The My Country My Rights campaign accused the public prosecution of holding detainees illegally, abusing prisoners, and supporting the Muslim Brotherhood regime in a report published on Monday.
According to the report, the public prosecution had ordered four days of preventative detention for 703 suspects from 24 January until 4 May in Cairo alone. Another 244 suspects were preventatively detained for 15 days by the prosecution following their investigation.
The campaign stated that the prosecution appealed the release of at least 127 detainees, and described this as an attempt to “exhaust the detainees’ families”.
The campaign also reported that at least 284 detainees were illegally held at Central Security Forces camps. According to the report, 121 detainees were held at Tora camp, 91 at Al-Gabal Al-Ahmar camp and 72 at Al-Salam camp. Detainees held at central security camps are held without official papers and are subject to physical, psychological and sexual torture, the report claimed.
The campaign stated that 19 detainees arrested on 29 January were subjected to investigation at Al-Salam camp where prosecutors were sent to question them.
The report added that some detainees were questioned at dawn without legal representation. It cited two incidents where investigations were held at dawn; one on 9 February involving eight detainees and the other on 18 March involving 15 detainees.
The report claimed that from 28 January and until 17 April, the prosecution collected EGP 1,007,500 in bail fees from 459 detainees across eight governorates.
The largest amount of bail money was collected in Cairo governorate, with 193 detainees paying EGP 413,000 in total. EGP 168,500 was collected in bail from 41 detainees in Alexandria governorate.

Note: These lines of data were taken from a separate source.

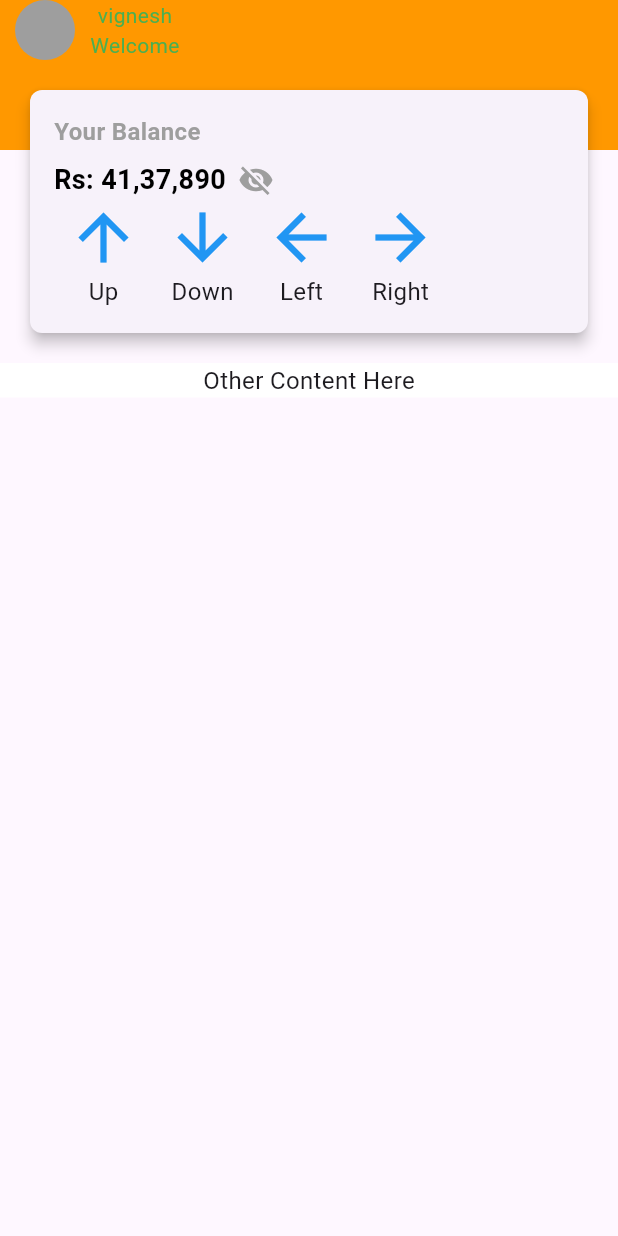
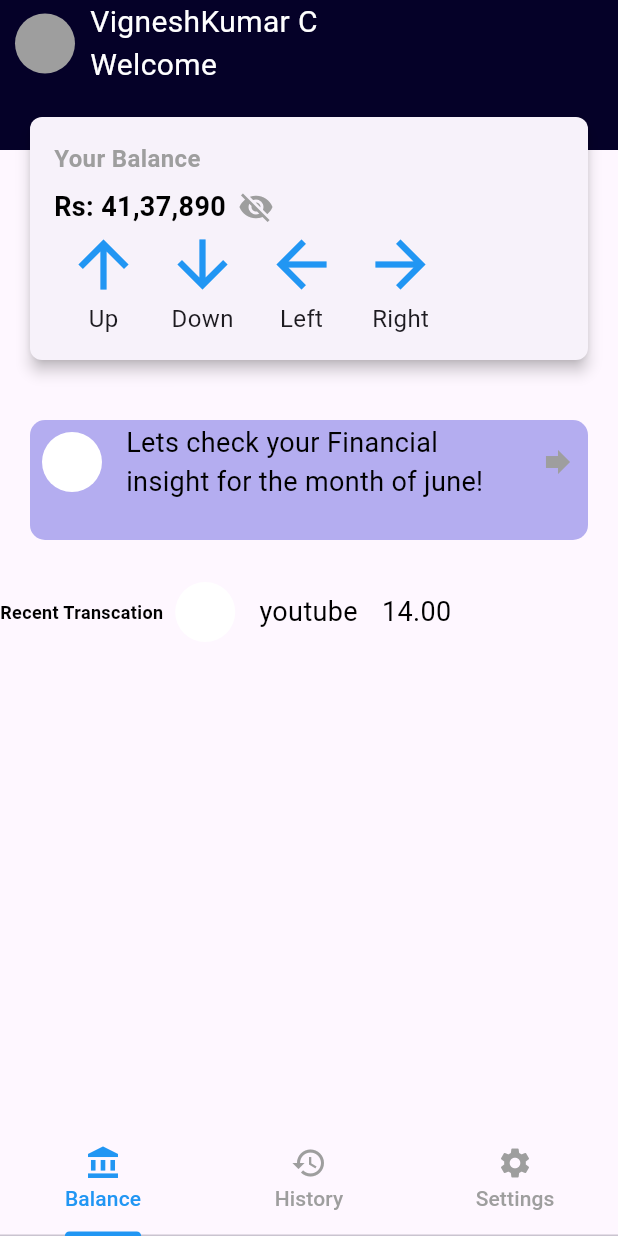
Before and after one commit to Vigneshkumarzx/gesture_Demo, a Flutter app: the screen it shows after launch, on a phone screen of 412 x 824 dp. Run offline on Flutter 3.47's test engine with Material 3 defaults, Android fonts, the phone set to English and light mode, and no system bars.

Commit message:
child view added

```diff
--- a/lib/profile.dart
+++ b/lib/profile.dart
@@ -6,12 +6,70 @@ class ProfileScreen extends StatelessWidget {
   @override
   Widget build(BuildContext context) {
     final screenHeight = MediaQuery.of(context).size.height;
+    return DefaultTabController(
+      length: 3,
+      child: Scaffold(
+          body: TabBarView(children: [
+            _buildBalanceTab(screenHeight),
+            _buildHistoryTab(),
+            _buildSettingsTab(),
+          ]),
+          bottomNavigationBar: const TabBar(
+            labelColor: Colors.blue,
+            unselectedLabelColor: Colors.grey,
+            indicatorColor: Colors.blue,
+            tabs: [
+              Tab(icon: Icon(Icons.account_balance), text: 'Balance'),
+              Tab(icon: Icon(Icons.history), text: 'History'),
+              Tab(icon: Icon(Icons.settings), text: 'Settings'),
+            ],
+          )),
+    );
+  }
+}
 
-    return Scaffold(
-      body: SafeArea(
+void main() {
+  runApp(const MaterialApp(
+    home: ProfileScreen(),
+  ));
+}
+
+Widget _buildHistoryTab() {
+  return const SafeArea(
+    child: Center(
+      child: Text(
+        'Transaction History',
+        style: TextStyle(
+          fontSize: 18,
+          color: Colors.blue,
+          fontWeight: FontWeight.bold,
+        ),
+      ),
+    ),
+  );
+}
+
+// Content for Settings Tab
+Widget _buildSettingsTab() {
+  return const SafeArea(
+    child: Center(
+      child: Text(
+        'Settings',
+        style: TextStyle(
+          fontSize: 18,
+          color: Colors.blue,
+          fontWeight: FontWeight.bold,
+        ),
+      ),
+    ),
+  );
+}
+
+Widget _buildBalanceTab(double screenHeight) {
+  return SafeArea(
     child: Stack(
       children: [
-            Container(height: 100, color: Colors.orange),
+        Container(height: 100, color: const Color.fromARGB(255, 5, 1, 40)),
         Column(
           crossAxisAlignment: CrossAxisAlignment.start,
           children: [
@@ -21,73 +79,20 @@ class ProfileScreen extends StatelessWidget {
                 CircleAvatar(radius: 20, backgroundColor: Colors.grey),
                 SizedBox(width: 10),
                 Column(
-                      children: [
-                        Row(
-                          mainAxisAlignment: MainAxisAlignment.start,
+                  crossAxisAlignment: CrossAxisAlignment.start,
                   children: [
                     Text(
-                              'vignesh',
-                              style: TextStyle(color: Colors.green),
-                              textAlign: TextAlign.left,
+                      'VigneshKumar C',
+                      style: TextStyle(color: Colors.white, fontSize: 20.0),
                     ),
-                          ],
-                        ),
-                        Row(
-                          mainAxisAlignment: MainAxisAlignment.start,
-                          children: [
                     Text(
                       'Welcome',
-                              style: TextStyle(color: Colors.green),
-                              textAlign: TextAlign.left,
+                      style: TextStyle(color: Colors.white, fontSize: 20.0),
                     ),
                   ],
                 ),
               ],
             ),
-                  ],
-                ),
-                // Container(
-                //   // height: screenHeight / 3,
-                //   // color: const Color.fromARGB(255, 2, 10, 48),
-                //   padding: const EdgeInsets.symmetric(horizontal: 16.0),
-                //   child: Row(
-                //     children: [
-                //       CircleAvatar(
-                //         radius: 20,
-                //         backgroundImage: AssetImage(''),
-                //       ),
-                //       SizedBox(width: 8),
-                //       Expanded(
-                //         child: Column(
-                //             mainAxisAlignment: MainAxisAlignment.center,
-                //             crossAxisAlignment: CrossAxisAlignment.start,
-                //             children: [
-                //               Text(
-                //                 'Shan the KING',
-                //                 style: TextStyle(
-                //                   fontSize: 20,
-                //                   fontWeight: FontWeight.bold,
-                //                   color: Colors.white,
-                //                 ),
-                //               ),
-                //               Text(
-                //                 'Welcome Back',
-                //                 style: TextStyle(
-                //                     fontSize: 20,
-                //                     fontWeight: FontWeight.normal,
-                //                     color: Colors.grey),
-                //               )
-                //             ]),
-                //       ),
-                //       IconButton(
-                //         icon: Icon(Icons.notifications, color: Colors.white),
-                //         onPressed: () {
-                //           print('Notification icon pressed');
-                //         },
-                //       ),
-                //     ],
-                //   ),
-                // ),
             Padding(
               padding: const EdgeInsets.all(16.0),
               child: Card(
@@ -131,37 +136,30 @@ class ProfileScreen extends StatelessWidget {
                           ),
                         ],
                       ),
-                          TranscationImages()
+                      TranscationImages(),
                     ],
                   ),
                 ),
               ),
             ),
-                Positioned.fill(
+            Padding(
+              padding: const EdgeInsets.all(20.0),
+              child: Positioned.fill(
                 top: screenHeight / 3 + 50,
                 child: Container(
+                  decoration: BoxDecoration(
                       color: Colors.white,
-                    child: const Center(
-                      child: Text(
-                        "Other Content Here",
-                        style: TextStyle(fontSize: 16),
+                      borderRadius: BorderRadius.circular(20.0)),
+                  child: _FinancialBuild(),
                 ),
               ),
             ),
-                ),
+            _RecentTranscation(),
           ],
         ),
       ],
     ),
-      ),
   );
-  }
-}
-
-void main() {
-  runApp(const MaterialApp(
-    home: ProfileScreen(),
-  ));
 }
 
 class TranscationImages extends StatelessWidget {
@@ -173,7 +171,6 @@ class TranscationImages extends StatelessWidget {
   ];
 
   TranscationImages({super.key});
-
   @override
   Widget build(BuildContext context) {
     return SingleChildScrollView(
@@ -200,3 +197,119 @@ class TranscationImages extends StatelessWidget {
     );
   }
 }
+
+Widget _FinancialBuild() {
+  return SafeArea(
+    child: Stack(
+      children: [
+        Container(
+            decoration: BoxDecoration(
+                color: const Color.fromARGB(255, 180, 173, 240),
+                borderRadius: BorderRadius.circular(10.0)),
+            height: 80),
+        Column(
+          crossAxisAlignment: CrossAxisAlignment.start,
+          children: [
+            Row(
+              children: [
+                const Padding(
+                  padding: EdgeInsets.all(8.0),
+                  child:
+                      CircleAvatar(radius: 20, backgroundColor: Colors.white),
+                ),
+                const SizedBox(width: 8.0),
+                const Flexible(
+                  child: Text(
+                    'Lets check your Financial insight for the month of june!',
+                    style: TextStyle(
+                      fontSize: 18,
+                      fontWeight: FontWeight.normal,
+                      color: Colors.black,
+                    ),
+                    maxLines: 2,
+                    overflow: TextOverflow.ellipsis,
+                  ),
+                ),
+                const SizedBox(width: 8),
+                Padding(
+                  padding: const EdgeInsets.all(8.0),
+                  child: GestureDetector(
+                    onTap: () {
+                      print('Eye icon tapped');
+                    },
+                    child: const Icon(
+                      Icons.forward,
+                      color: Colors.grey,
+                      size: 24,
+                    ),
+                  ),
+                ),
+              ],
+            )
+          ],
+        )
+      ],
+    ),
+  );
+}
+
+Widget _RecentTranscation() {
+  return SafeArea(
+    child: Stack(
+      children: [
+        Column(
+          crossAxisAlignment: CrossAxisAlignment.start,
+          children: [
+            Row(
+              children: [
+                const Text(
+                  'Recent Transcation',
+                  style: TextStyle(
+                    fontSize: 12.0,
+                    fontWeight: FontWeight.bold,
+                    color: Colors.black,
+                  ),
+                ),
+                const Padding(
+                  padding: EdgeInsets.all(8.0),
+                  child:
+                      CircleAvatar(radius: 20, backgroundColor: Colors.white),
+                ),
+                const SizedBox(width: 8.0),
+                const Flexible(
+                  child: Text(
+                    'youtube',
+                    style: TextStyle(
+                      fontSize: 18,
+                      fontWeight: FontWeight.normal,
+                      color: Colors.black,
+                    ),
+                    maxLines: 2,
+                    overflow: TextOverflow.ellipsis,
+                  ),
+                ),
+                const SizedBox(width: 8),
+                Padding(
+                  padding: const EdgeInsets.all(8.0),
+                  child: GestureDetector(
+                    onTap: () {
+                      print('Eye icon tapped');
+                    },
+                    child: const Text(
+                      '14.00',
+                      style: TextStyle(
+                        fontSize: 18,
+                        fontWeight: FontWeight.normal,
+                        color: Colors.black,
+                      ),
+                    ),
+                  ),
+                ),
+              ],
+            )
+          ],
+        )
+      ],
+    ),
+  );
+}
```
Lines whose indentation alone changed are shown as unchanged.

The report stated that 319 ‘revolutionary figures’ were referred to trial in 38 different cases and documented 52 military trials in nine different cases during the nine months of President Mohamed Morsi’s rule.

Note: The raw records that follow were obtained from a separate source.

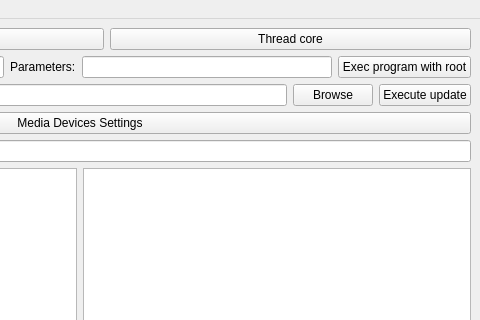
The window that App/MainWindow.ui (KangLin/RabbitCommon) describes before a commit, drawn with Qt 5; both pictures show x 320 to 800 and y 0 to 320 of the 800 by 600 pixel window.
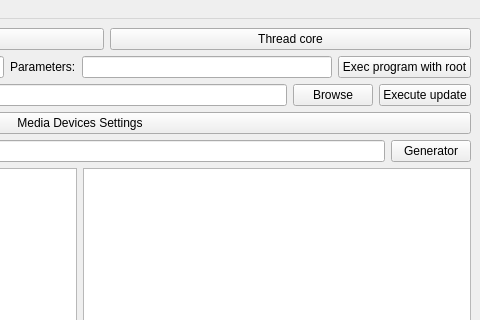
The same window after the commit. Icons and pictures are not drawn.

Commit message: Add password generator

```diff
--- a/App/MainWindow.ui
+++ b/App/MainWindow.ui
@@ -29,6 +29,13 @@
         <item>
          <widget class="QLineEdit" name="lePassword"/>
         </item>
+        <item>
+         <widget class="QPushButton" name="pbGenerator">
+          <property name="text">
+           <string>Generator</string>
+          </property>
+         </widget>
+        </item>
        </layout>
       </item>
       <item>
```
Left out of the diff: 8 changed lines with no effect on the pictures. The commit also changes 6 other files.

My Country My Rights is a watchdog campaign whose goal is to achieve retribution for all victims who were killed, detained or injured during the 25 January revolution.

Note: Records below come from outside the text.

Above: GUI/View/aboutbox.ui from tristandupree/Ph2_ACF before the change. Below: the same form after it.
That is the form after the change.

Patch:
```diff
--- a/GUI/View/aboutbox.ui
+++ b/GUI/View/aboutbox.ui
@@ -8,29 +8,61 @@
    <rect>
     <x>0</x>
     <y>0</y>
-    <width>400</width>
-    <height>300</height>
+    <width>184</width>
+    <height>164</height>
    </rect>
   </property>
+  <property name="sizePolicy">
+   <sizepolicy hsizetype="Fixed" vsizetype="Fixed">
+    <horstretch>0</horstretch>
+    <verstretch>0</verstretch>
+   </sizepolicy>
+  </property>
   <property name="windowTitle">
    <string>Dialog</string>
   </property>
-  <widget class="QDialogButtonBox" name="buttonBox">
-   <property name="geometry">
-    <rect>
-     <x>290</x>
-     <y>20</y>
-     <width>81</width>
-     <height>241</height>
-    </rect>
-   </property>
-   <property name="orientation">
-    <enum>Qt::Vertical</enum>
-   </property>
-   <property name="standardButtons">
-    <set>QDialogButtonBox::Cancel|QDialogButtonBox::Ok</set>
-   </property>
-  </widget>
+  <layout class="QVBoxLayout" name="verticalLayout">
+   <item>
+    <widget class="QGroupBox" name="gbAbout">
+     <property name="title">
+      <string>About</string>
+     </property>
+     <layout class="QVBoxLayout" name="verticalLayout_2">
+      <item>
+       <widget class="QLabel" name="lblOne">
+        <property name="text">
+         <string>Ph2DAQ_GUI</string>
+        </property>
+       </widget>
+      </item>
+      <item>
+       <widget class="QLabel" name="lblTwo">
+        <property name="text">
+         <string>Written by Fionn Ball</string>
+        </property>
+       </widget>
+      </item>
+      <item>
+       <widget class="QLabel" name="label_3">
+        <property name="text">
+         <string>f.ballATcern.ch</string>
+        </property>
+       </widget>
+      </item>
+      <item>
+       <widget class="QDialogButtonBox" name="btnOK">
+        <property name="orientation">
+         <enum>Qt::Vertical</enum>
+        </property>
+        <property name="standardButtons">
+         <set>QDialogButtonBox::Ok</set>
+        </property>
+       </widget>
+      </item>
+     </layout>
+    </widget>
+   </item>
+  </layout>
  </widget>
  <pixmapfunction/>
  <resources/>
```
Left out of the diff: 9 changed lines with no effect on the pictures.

The report was prepared by Ahmed Atef, a campaign member who is also working on a report to be released soon calculating the number of those arrested since Morsi assumed power. Initial figures suggest that at least 3,413 people were arrested.